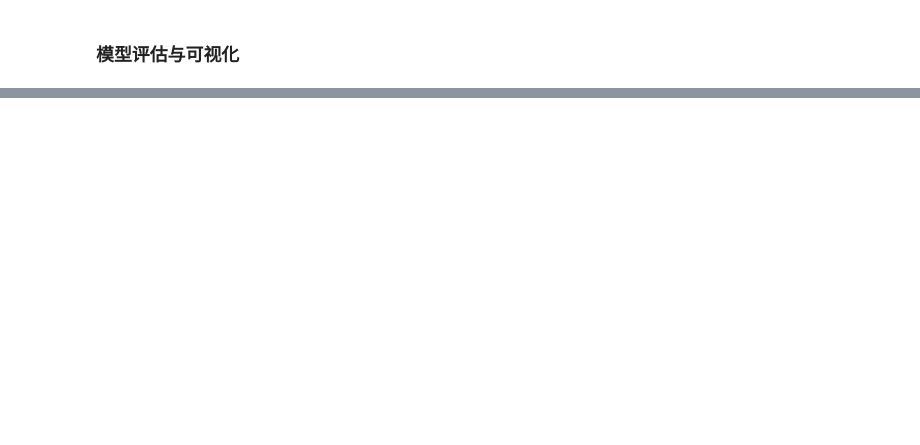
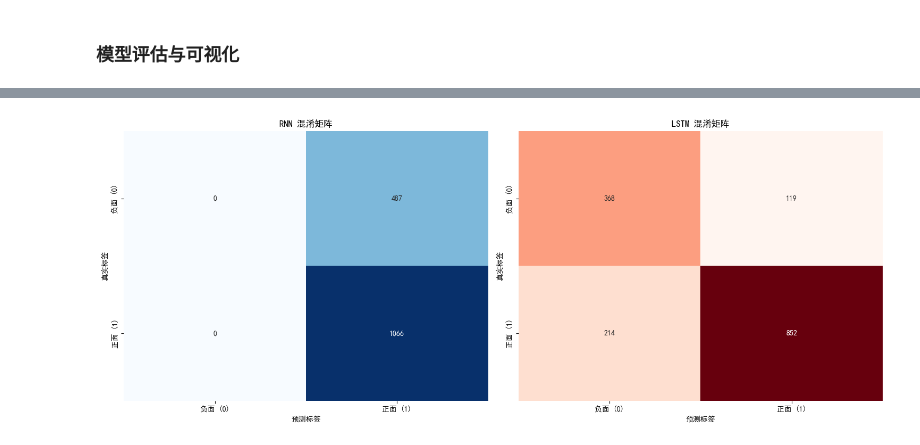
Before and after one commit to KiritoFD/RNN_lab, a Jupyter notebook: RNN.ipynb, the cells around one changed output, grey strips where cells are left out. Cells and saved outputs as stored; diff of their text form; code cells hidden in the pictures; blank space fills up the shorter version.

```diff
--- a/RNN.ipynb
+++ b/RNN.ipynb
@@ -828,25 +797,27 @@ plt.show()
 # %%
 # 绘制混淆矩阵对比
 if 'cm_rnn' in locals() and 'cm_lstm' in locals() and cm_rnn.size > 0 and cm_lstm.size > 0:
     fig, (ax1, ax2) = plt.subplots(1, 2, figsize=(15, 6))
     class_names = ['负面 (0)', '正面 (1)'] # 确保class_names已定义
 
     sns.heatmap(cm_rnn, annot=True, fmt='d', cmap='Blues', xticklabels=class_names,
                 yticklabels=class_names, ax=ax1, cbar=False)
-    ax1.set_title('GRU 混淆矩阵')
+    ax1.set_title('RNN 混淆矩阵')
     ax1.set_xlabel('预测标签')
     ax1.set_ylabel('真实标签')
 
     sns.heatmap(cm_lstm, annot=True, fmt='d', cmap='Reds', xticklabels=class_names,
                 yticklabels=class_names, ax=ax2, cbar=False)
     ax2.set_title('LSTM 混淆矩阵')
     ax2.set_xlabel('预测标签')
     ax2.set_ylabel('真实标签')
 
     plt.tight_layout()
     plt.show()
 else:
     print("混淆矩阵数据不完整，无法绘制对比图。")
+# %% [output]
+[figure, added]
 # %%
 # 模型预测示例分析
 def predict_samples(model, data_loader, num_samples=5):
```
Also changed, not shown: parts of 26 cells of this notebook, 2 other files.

:::::

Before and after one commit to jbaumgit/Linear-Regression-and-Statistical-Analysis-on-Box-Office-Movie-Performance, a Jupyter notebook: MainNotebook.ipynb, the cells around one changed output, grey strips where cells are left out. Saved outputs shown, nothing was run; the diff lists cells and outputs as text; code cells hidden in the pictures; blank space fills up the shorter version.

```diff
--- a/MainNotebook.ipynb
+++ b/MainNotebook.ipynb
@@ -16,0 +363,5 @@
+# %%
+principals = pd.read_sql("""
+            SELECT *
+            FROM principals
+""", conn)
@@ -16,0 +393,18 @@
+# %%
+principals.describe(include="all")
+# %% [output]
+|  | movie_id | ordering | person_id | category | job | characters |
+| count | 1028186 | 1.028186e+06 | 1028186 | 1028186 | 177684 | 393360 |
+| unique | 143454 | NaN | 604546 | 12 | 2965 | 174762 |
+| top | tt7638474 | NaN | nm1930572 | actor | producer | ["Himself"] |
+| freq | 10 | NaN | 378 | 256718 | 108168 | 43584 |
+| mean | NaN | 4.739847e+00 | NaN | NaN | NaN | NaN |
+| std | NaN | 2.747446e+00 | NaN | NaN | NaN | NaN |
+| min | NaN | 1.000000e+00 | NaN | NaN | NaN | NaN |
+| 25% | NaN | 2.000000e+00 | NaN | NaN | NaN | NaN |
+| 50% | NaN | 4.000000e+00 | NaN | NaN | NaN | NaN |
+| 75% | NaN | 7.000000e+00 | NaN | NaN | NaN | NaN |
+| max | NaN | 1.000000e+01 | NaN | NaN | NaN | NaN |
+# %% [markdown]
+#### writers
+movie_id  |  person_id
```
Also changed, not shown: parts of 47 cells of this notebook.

:::::

What is needed> In the listing, find all lines with the string "principals" and copy them.

Output of the task>
+principals = pd.read_sql("""
+            FROM principals
+principals.describe(include="all")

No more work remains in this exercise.